Edit difference data

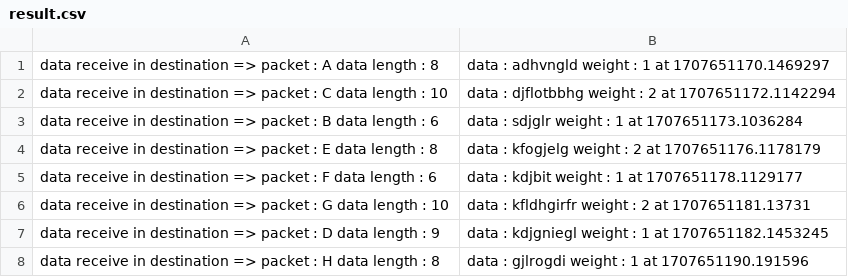
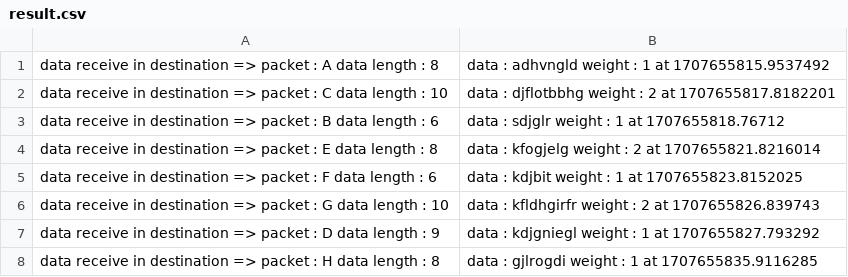
Before and after one commit to aminHZDEV/WeightedFairQueueing, a CSV file: destination/result.csv, drawn as a sheet.

Commit message:
change result time format

```diff
--- a/destination/result.csv
+++ b/destination/result.csv
@@ -1,8 +1,8 @@
-data receive in destination => packet : A data length : 8 , data : adhvngld weight : 1 at 1707651170.1469297
-data receive in destination => packet : C data length : 10 , data : djflotbbhg weight : 2 at 1707651172.1142294
-data receive in destination => packet : B data length : 6 , data : sdjglr weight : 1 at 1707651173.1036284
-data receive in destination => packet : E data length : 8 , data : kfogjelg weight : 2 at 1707651176.1178179
-data receive in destination => packet : F data length : 6 , data : kdjbit weight : 1 at 1707651178.1129177
-data receive in destination => packet : G data length : 10 , data : kfldhgirfr weight : 2 at 1707651181.13731
-data receive in destination => packet : D data length : 9 , data : kdjgniegl weight : 1 at 1707651182.1453245
-data receive in destination => packet : H data length : 8 , data : gjlrogdi weight : 1 at 1707651190.191596
+data receive in destination => packet : A data length : 8 , data : adhvngld weight : 1 at 1707655815.9537492
+data receive in destination => packet : C data length : 10 , data : djflotbbhg weight : 2 at 1707655817.8182201
+data receive in destination => packet : B data length : 6 , data : sdjglr weight : 1 at 1707655818.76712
+data receive in destination => packet : E data length : 8 , data : kfogjelg weight : 2 at 1707655821.8216014
+data receive in destination => packet : F data length : 6 , data : kdjbit weight : 1 at 1707655823.8152025
+data receive in destination => packet : G data length : 10 , data : kfldhgirfr weight : 2 at 1707655826.839743
+data receive in destination => packet : D data length : 9 , data : kdjgniegl weight : 1 at 1707655827.793292
+data receive in destination => packet : H data length : 8 , data : gjlrogdi weight : 1 at 1707655835.9116285
```
Also changed, not shown: 5 other files.
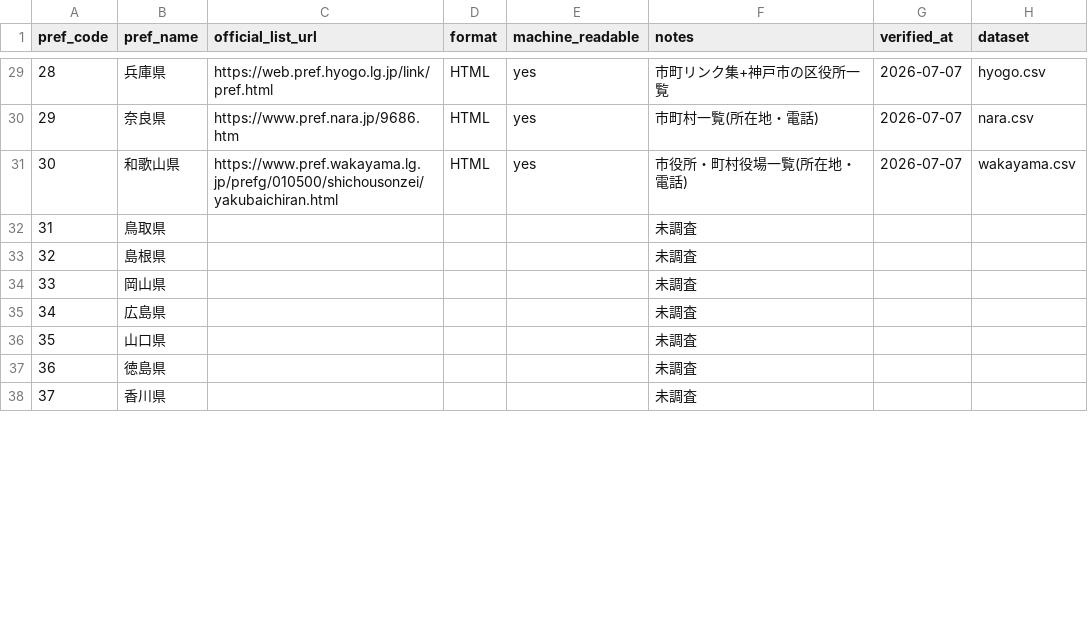
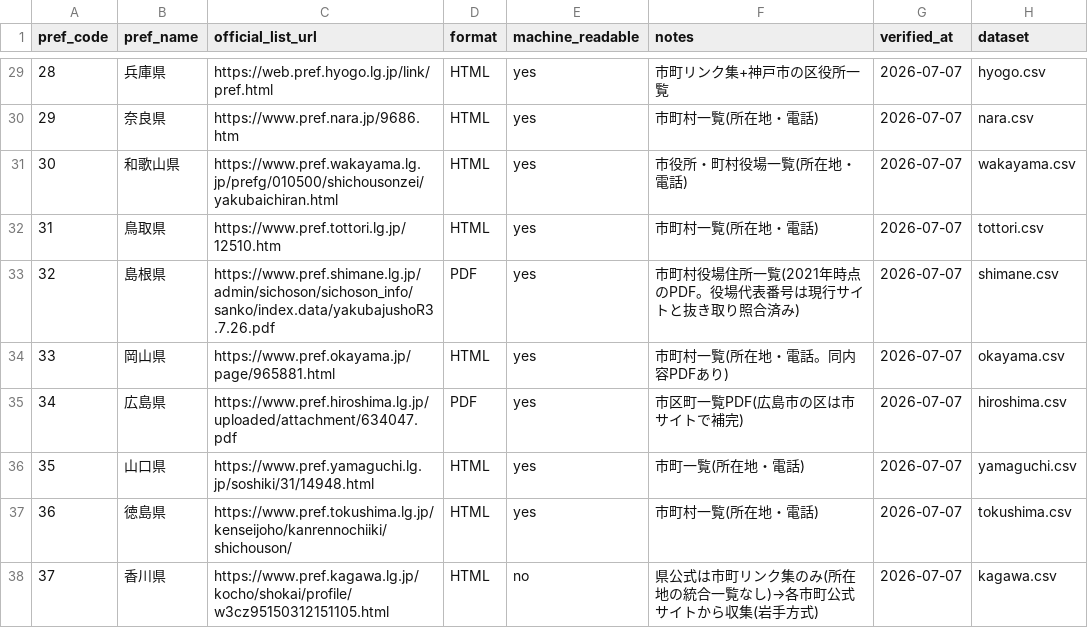
Before and after one commit to ytsubo8426/japan-municipal-offices, a CSV file: catalog.csv, drawn as a sheet; only a part is shown, gaps mark what is left out; the diff covers the shown part only.

```diff
--- a/catalog.csv
+++ b/catalog.csv
@@ -31,8 +31,8 @@ pref_code,pref_name,official_list_url,format,machine_readable,notes,verified_at,
 30,和歌山県,https://www.pref.wakayama.lg.jp/prefg/010500/shichousonzei/yakubaichiran.html,HTML,yes,市役所・町村役場一覧(所在地・電話),2026-07-07,wakayama.csv
-31,鳥取県,,,,未調査,,
-32,島根県,,,,未調査,,
-33,岡山県,,,,未調査,,
-34,広島県,,,,未調査,,
-35,山口県,,,,未調査,,
-36,徳島県,,,,未調査,,
-37,香川県,,,,未調査,,
+31,鳥取県,https://www.pref.tottori.lg.jp/12510.htm,HTML,yes,市町村一覧(所在地・電話),2026-07-07,tottori.csv
+32,島根県,https://www.pref.shimane.lg.jp/admin/sichoson/sichoson_info/sanko/index.data/yakubajushoR3.7.26.pdf,PDF,yes,市町村役場住所一覧(2021年時点のPDF。役場代表番号は現行サイトと抜き取り照合済み),2026-07-07,shimane.csv
+33,岡山県,https://www.pref.okayama.jp/page/965881.html,HTML,yes,市町村一覧(所在地・電話。同内容PDFあり),2026-07-07,okayama.csv
+34,広島県,https://www.pref.hiroshima.lg.jp/uploaded/attachment/634047.pdf,PDF,yes,市区町一覧PDF(広島市の区は市サイトで補完),2026-07-07,hiroshima.csv
+35,山口県,https://www.pref.yamaguchi.lg.jp/soshiki/31/14948.html,HTML,yes,市町一覧(所在地・電話),2026-07-07,yamaguchi.csv
+36,徳島県,https://www.pref.tokushima.lg.jp/kenseijoho/kanrennochiiki/shichouson/,HTML,yes,市町村一覧(所在地・電話),2026-07-07,tokushima.csv
+37,香川県,https://www.pref.kagawa.lg.jp/kocho/shokai/profile/w3cz95150312151105.html,HTML,no,県公式は市町リンク集のみ(所在地の統合一覧なし)→各市町公式サイトから収集(岩手方式),2026-07-07,kagawa.csv
```
Also changed, not shown: 12 edited cells elsewhere in this file, 18 other files.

* _What the exercise asks_
Once the pictures are set aside, repeat the data above exactly.

* _Response to the exercise_
Before and after one commit to aminHZDEV/WeightedFairQueueing, a CSV file: destination/result.csv, drawn as a sheet.

Commit message:
change result time format

```diff
--- a/destination/result.csv
+++ b/destination/result.csv
@@ -1,8 +1,8 @@
-data receive in destination => packet : A data length : 8 , data : adhvngld weight : 1 at 1707651170.1469297
-data receive in destination => packet : C data length : 10 , data : djflotbbhg weight : 2 at 1707651172.1142294
-data receive in destination => packet : B data length : 6 , data : sdjglr weight : 1 at 1707651173.1036284
-data receive in destination => packet : E data length : 8 , data : kfogjelg weight : 2 at 1707651176.1178179
-data receive in destination => packet : F data length : 6 , data : kdjbit weight : 1 at 1707651178.1129177
-data receive in destination => packet : G data length : 10 , data : kfldhgirfr weight : 2 at 1707651181.13731
-data receive in destination => packet : D data length : 9 , data : kdjgniegl weight : 1 at 1707651182.1453245
-data receive in destination => packet : H data length : 8 , data : gjlrogdi weight : 1 at 1707651190.191596
+data receive in destination => packet : A data length : 8 , data : adhvngld weight : 1 at 1707655815.9537492
+data receive in destination => packet : C data length : 10 , data : djflotbbhg weight : 2 at 1707655817.8182201
+data receive in destination => packet : B data length : 6 , data : sdjglr weight : 1 at 1707655818.76712
+data receive in destination => packet : E data length : 8 , data : kfogjelg weight : 2 at 1707655821.8216014
+data receive in destination => packet : F data length : 6 , data : kdjbit weight : 1 at 1707655823.8152025
+data receive in destination => packet : G data length : 10 , data : kfldhgirfr weight : 2 at 1707655826.839743
+data receive in destination => packet : D data length : 9 , data : kdjgniegl weight : 1 at 1707655827.793292
+data receive in destination => packet : H data length : 8 , data : gjlrogdi weight : 1 at 1707655835.9116285
```
Also changed, not shown: 5 other files.
Before and after one commit to ytsubo8426/japan-municipal-offices, a CSV file: catalog.csv, drawn as a sheet; only a part is shown, gaps mark what is left out; the diff covers the shown part only.

```diff
--- a/catalog.csv
+++ b/catalog.csv
@@ -31,8 +31,8 @@ pref_code,pref_name,official_list_url,format,machine_readable,notes,verified_at,
 30,和歌山県,https://www.pref.wakayama.lg.jp/prefg/010500/shichousonzei/yakubaichiran.html,HTML,yes,市役所・町村役場一覧(所在地・電話),2026-07-07,wakayama.csv
-31,鳥取県,,,,未調査,,
-32,島根県,,,,未調査,,
-33,岡山県,,,,未調査,,
-34,広島県,,,,未調査,,
-35,山口県,,,,未調査,,
-36,徳島県,,,,未調査,,
-37,香川県,,,,未調査,,
+31,鳥取県,https://www.pref.tottori.lg.jp/12510.htm,HTML,yes,市町村一覧(所在地・電話),2026-07-07,tottori.csv
+32,島根県,https://www.pref.shimane.lg.jp/admin/sichoson/sichoson_info/sanko/index.data/yakubajushoR3.7.26.pdf,PDF,yes,市町村役場住所一覧(2021年時点のPDF。役場代表番号は現行サイトと抜き取り照合済み),2026-07-07,shimane.csv
+33,岡山県,https://www.pref.okayama.jp/page/965881.html,HTML,yes,市町村一覧(所在地・電話。同内容PDFあり),2026-07-07,okayama.csv
+34,広島県,https://www.pref.hiroshima.lg.jp/uploaded/attachment/634047.pdf,PDF,yes,市区町一覧PDF(広島市の区は市サイトで補完),2026-07-07,hiroshima.csv
+35,山口県,https://www.pref.yamaguchi.lg.jp/soshiki/31/14948.html,HTML,yes,市町一覧(所在地・電話),2026-07-07,yamaguchi.csv
+36,徳島県,https://www.pref.tokushima.lg.jp/kenseijoho/kanrennochiiki/shichouson/,HTML,yes,市町村一覧(所在地・電話),2026-07-07,tokushima.csv
+37,香川県,https://www.pref.kagawa.lg.jp/kocho/shokai/profile/w3cz95150312151105.html,HTML,no,県公式は市町リンク集のみ(所在地の統合一覧なし)→各市町公式サイトから収集(岩手方式),2026-07-07,kagawa.csv
```
Also changed, not shown: 12 edited cells elsewhere in this file, 18 other files.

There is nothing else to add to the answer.